- SOURCE INFORMATION
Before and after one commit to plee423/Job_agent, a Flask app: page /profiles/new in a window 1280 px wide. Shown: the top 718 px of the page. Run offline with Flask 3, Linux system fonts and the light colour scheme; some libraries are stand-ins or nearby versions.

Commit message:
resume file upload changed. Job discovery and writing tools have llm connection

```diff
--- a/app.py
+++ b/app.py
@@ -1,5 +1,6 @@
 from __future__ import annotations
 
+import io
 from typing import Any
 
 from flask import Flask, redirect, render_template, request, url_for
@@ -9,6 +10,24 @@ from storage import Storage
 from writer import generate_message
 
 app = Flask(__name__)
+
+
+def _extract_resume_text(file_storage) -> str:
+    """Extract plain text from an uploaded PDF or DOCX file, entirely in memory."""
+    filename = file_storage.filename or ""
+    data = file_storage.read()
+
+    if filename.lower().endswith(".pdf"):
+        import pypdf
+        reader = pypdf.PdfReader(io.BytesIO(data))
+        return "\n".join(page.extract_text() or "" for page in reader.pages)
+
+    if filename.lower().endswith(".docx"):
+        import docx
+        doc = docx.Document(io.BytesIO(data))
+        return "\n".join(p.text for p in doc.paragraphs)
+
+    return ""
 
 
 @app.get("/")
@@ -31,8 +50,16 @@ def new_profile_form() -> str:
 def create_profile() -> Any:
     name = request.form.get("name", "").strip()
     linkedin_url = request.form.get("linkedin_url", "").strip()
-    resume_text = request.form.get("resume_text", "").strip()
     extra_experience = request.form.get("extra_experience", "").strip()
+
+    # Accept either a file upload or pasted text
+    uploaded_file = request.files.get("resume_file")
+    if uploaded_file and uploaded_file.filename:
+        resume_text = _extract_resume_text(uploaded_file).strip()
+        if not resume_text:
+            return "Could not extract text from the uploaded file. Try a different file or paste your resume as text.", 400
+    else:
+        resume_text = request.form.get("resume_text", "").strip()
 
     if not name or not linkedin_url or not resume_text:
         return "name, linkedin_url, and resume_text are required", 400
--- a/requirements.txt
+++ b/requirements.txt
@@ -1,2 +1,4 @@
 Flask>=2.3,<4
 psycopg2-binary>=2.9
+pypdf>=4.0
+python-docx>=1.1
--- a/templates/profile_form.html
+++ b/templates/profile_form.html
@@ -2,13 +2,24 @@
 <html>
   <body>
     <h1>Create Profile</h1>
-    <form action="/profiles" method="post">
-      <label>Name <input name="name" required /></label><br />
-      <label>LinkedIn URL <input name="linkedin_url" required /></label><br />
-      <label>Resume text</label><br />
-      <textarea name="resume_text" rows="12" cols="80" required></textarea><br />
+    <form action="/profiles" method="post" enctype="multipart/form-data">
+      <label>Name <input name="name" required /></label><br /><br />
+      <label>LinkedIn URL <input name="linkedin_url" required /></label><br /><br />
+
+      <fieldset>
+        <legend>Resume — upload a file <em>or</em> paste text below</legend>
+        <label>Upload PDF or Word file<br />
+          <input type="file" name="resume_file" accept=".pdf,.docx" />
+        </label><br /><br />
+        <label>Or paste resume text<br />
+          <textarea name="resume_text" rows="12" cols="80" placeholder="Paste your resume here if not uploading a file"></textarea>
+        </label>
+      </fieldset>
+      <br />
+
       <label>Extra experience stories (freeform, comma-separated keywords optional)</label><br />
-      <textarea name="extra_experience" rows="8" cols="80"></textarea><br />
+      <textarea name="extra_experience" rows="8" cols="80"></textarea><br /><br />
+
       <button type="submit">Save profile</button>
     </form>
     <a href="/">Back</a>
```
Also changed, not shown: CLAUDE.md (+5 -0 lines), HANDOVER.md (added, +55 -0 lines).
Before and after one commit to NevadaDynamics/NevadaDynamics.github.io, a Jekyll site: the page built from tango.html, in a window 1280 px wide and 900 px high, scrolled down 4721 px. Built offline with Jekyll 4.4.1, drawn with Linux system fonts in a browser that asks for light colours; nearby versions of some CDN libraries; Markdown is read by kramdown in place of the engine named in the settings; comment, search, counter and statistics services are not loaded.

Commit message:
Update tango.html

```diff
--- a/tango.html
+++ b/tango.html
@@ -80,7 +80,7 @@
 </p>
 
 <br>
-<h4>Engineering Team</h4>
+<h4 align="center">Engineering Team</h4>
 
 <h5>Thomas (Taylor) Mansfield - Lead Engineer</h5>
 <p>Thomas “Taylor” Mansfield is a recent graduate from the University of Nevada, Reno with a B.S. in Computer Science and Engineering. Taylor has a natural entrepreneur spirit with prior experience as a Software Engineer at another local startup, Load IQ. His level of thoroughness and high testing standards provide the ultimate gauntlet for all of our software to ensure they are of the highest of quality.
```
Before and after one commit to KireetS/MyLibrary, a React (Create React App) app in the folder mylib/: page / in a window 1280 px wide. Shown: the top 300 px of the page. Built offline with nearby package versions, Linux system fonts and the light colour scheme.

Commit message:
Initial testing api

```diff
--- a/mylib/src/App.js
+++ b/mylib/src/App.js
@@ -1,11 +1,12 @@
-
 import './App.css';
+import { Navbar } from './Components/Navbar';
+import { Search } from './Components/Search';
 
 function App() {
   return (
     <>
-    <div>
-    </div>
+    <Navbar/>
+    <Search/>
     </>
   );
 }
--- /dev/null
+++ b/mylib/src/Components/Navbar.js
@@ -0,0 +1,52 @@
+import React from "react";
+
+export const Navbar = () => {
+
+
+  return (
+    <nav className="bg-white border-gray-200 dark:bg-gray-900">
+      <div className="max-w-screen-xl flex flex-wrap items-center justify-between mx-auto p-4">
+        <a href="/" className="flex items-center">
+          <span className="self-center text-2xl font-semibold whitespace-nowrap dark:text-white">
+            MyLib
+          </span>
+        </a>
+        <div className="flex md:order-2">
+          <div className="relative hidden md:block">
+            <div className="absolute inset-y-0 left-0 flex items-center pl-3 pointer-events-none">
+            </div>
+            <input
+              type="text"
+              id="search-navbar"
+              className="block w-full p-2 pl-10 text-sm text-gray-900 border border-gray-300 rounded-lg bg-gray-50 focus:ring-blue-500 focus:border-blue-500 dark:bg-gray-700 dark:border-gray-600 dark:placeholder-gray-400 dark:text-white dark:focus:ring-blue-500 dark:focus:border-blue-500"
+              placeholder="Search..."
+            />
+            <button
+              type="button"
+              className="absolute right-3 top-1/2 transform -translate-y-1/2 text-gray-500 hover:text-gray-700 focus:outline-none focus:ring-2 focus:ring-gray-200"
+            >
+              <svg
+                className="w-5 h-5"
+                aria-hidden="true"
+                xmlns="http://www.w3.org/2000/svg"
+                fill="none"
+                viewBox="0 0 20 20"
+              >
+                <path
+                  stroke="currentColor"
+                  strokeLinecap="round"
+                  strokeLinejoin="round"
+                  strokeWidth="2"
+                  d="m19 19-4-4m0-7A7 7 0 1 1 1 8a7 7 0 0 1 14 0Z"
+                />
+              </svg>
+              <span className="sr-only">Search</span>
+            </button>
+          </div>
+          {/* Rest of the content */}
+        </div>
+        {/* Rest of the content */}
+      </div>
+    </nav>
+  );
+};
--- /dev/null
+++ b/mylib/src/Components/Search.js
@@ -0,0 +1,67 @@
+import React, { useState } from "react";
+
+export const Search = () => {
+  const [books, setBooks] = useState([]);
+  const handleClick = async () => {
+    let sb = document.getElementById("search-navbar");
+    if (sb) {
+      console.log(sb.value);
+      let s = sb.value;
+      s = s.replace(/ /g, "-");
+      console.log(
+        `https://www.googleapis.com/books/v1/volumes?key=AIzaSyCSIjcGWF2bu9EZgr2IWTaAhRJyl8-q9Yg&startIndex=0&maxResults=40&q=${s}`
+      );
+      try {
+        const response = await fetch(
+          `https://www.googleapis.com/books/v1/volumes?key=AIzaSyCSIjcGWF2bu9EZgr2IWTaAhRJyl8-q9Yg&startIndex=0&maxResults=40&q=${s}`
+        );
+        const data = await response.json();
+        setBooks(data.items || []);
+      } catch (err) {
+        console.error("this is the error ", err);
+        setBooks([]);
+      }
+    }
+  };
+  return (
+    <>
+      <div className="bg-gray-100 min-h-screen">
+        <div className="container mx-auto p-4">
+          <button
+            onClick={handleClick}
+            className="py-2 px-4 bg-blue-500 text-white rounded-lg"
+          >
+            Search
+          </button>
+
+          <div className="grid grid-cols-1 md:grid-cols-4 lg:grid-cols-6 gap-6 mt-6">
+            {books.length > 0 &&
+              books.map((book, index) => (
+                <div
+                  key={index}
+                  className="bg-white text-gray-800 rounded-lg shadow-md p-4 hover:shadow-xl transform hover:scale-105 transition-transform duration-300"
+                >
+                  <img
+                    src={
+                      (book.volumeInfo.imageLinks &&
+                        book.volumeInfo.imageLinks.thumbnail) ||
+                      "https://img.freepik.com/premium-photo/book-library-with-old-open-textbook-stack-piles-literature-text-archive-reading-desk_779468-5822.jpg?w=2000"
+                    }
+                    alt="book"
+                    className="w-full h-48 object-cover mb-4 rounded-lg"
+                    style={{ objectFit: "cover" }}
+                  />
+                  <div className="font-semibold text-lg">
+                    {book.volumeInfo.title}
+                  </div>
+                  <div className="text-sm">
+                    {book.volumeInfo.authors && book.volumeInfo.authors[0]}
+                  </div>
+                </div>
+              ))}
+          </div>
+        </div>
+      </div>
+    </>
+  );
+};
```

- ASSIGNED TASK
Check the listing above for "tango". Show every line where it turns up.

- ANSWER TO THIS TASK
Before and after one commit to NevadaDynamics/NevadaDynamics.github.io, a Jekyll site: the page built from tango.html, in a window 1280 px wide and 900 px high, scrolled down 4721 px. Built offline with Jekyll 4.4.1, drawn with Linux system fonts in a browser that asks for light colours; nearby versions of some CDN libraries; Markdown is read by kramdown in place of the engine named in the settings; comment, search, counter and statistics services are not loaded.
Update tango.html
--- a/tango.html
+++ b/tango.html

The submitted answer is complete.